Reviews of movies from my giant DVD tower, and more.
One of the great things about my local multiplex cinema, besides the fact it’s just a six-minute walk from home, and offers the best-tasting theater popcorn on Earth, is their weekly screening of classic movies, called Tuesday Night Classics. I go once every few months, and it’s a real kick to be able to watch a favorite movie—or one I’ve never seen, for that matter—on the big screen for just five bucks a pop. And that’s what I did last year with the Clint Eastwood renegade cop thriller Dirty Harry, one of five revival screenings I went to at the Harkins Arrowhead Fountains 18 back in 2016.
This was my first time seeing Dirty Harry at an actual theater, and once again the Arrowhead chose to show it in their largest auditorium, and with a flawless print that I could only guess was either digitally-presented in 4K or projected from a Blu-ray disc. What was also nice about this particular visit was that I wasn’t going alone: my sister Kelly was joining me, and since she’d never seen a Dirty Harry movie before, I was looking forward to introducing this film and, eventually, the rest of the series to her.
For those of you not familiar with the story, Eastwood plays ‘Dirty’ Harry Callahan, an SFPD homicide inspector who not only plays by his own rules, but backs them up with a Smith & Wesson .44 Magnum revolver, “the most powerful handgun in the world, and would blow your head clean off.” A serial killer going by the name of Scorpio is terrorizing the city, and Harry is assigned to handle the case. After a succession of chases, confrontations, and mind games are played out between the two, Scorpio kidnaps a busload of children and takes them to a remote quarry, where he waits for the city to deliver $200,000 in ransom money and a flight out of the country. Harry, of course, has other plans for him.

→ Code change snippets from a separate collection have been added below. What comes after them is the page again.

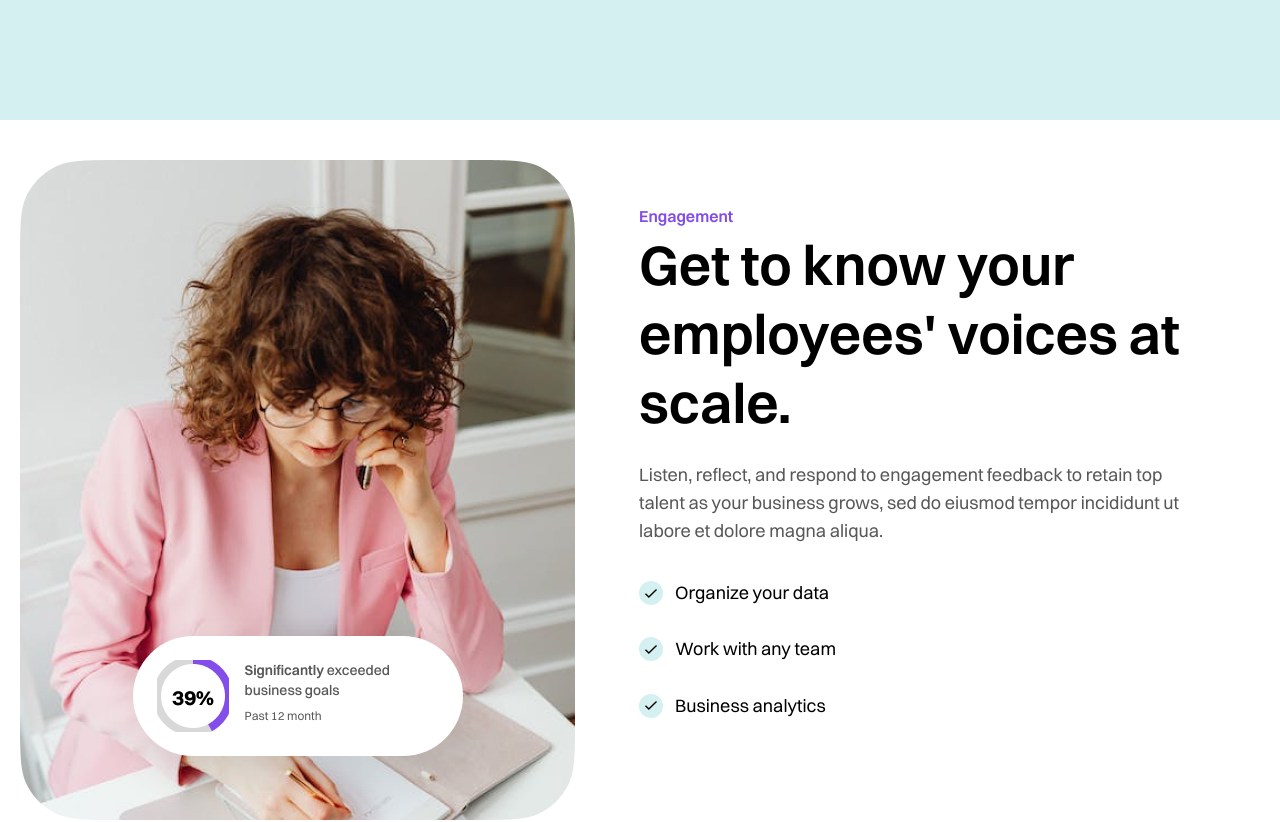
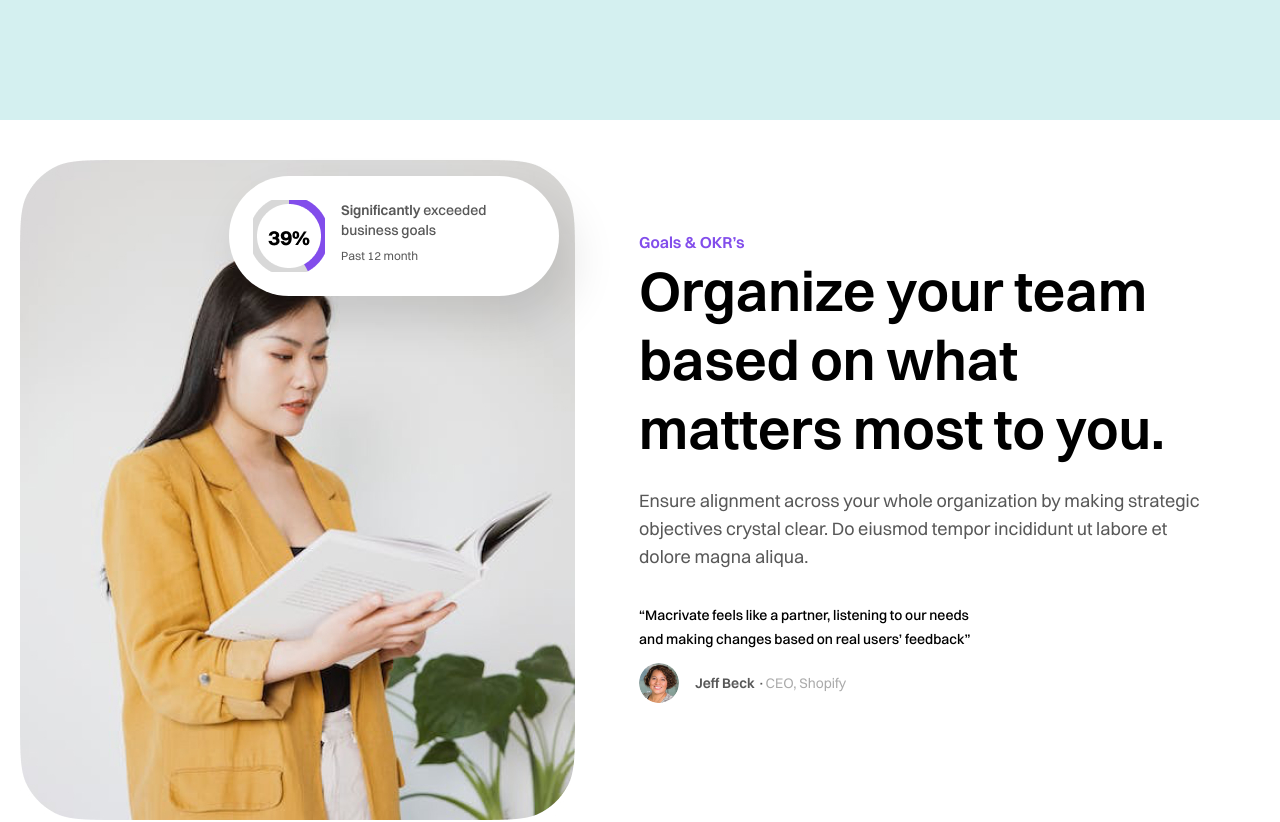
Before and after one commit to akramjonnuriddinov/programmeruz, a Vue app: page /home2 in a window 1280 px wide. Shown: the part 2030-2852 px from the top of the page. Built offline with nearby package versions, Linux system fonts and the light colour scheme; what @canvasjs/vue-charts would draw is missing.

Commit message:
Fix HomeView component position

```diff
--- a/src/views/HomeView2.vue
+++ b/src/views/HomeView2.vue
@@ -2,10 +2,9 @@
 import HomeHero2 from '@/components/HomeHero2.vue'
 import TrustedIndustry from '@/components/TrustedIndustry.vue'
 import FeaturesComponent from '@/components/FeaturesComponent.vue'
+import GoalComponent from '@/components/GoalComponent.vue'
 import StatsComponent from '@/components/StatsComponent.vue'
-import EngagementComponent from '@/components/EngagementComponent.vue'
 import PerformanceComponent from '@/components/PerformanceComponent.vue'
-import GoalComponent from '@/components/GoalComponent.vue'
 import ContactUs from '@/components/ContactUs.vue'
 import IntegrationComponent from '@/components/IntegrationComponent.vue'
 import BlogComponent from '@/components/BlogComponent.vue'
@@ -15,11 +14,9 @@ import BlogComponent from '@/components/BlogComponent.vue'
   <home-hero2 />
   <trusted-industry />
   <features-component />
-  <engagement-component />
+  <goal-component />
   <performance-component />
-  <goal-component />
   <integration-component />
-  <!-- TestimonialReview -->
   <stats-component />
   <blog-component />
   <contact-us />
```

I’ve watched Dirty Harry many times over the years, from television to tape to disc, so I pretty much know it by heart, but viewing it again in this giant format made it seem like a brand new experience for me…as if I’d traveled back in time and was seeing it during its first theatrical run back in 1971. Like my big-screen viewing of Jaws, there was just so much more to see, and so many new things to find within the camera frame that I hadn’t noticed before. Also, for a film made in the early 1970s, I was surprised at how sharp and vibrant the picture was, even projected to that size. And of course, the sound of that Magnum kabooming in a theater setting was just plain cool.
As I mentioned, it was a blast having my sister there that night, sharing in the fun; she and I were able to see two more of these Harkins TNC screenings before she packed up and moved to Indiana later that year. I figured our trips to the cinema were over, but several months later she decided to move back, and we’ve continued with our monthly—and sometimes weekly—movie get-togethers ever since. And with the Arrowhead currently being retrofitted with luxury seating, it’s possible that our Tuesday evenings will be booked solid until the end of 2018; now, if I can only get them to screen Magnum Force and The Enforcer…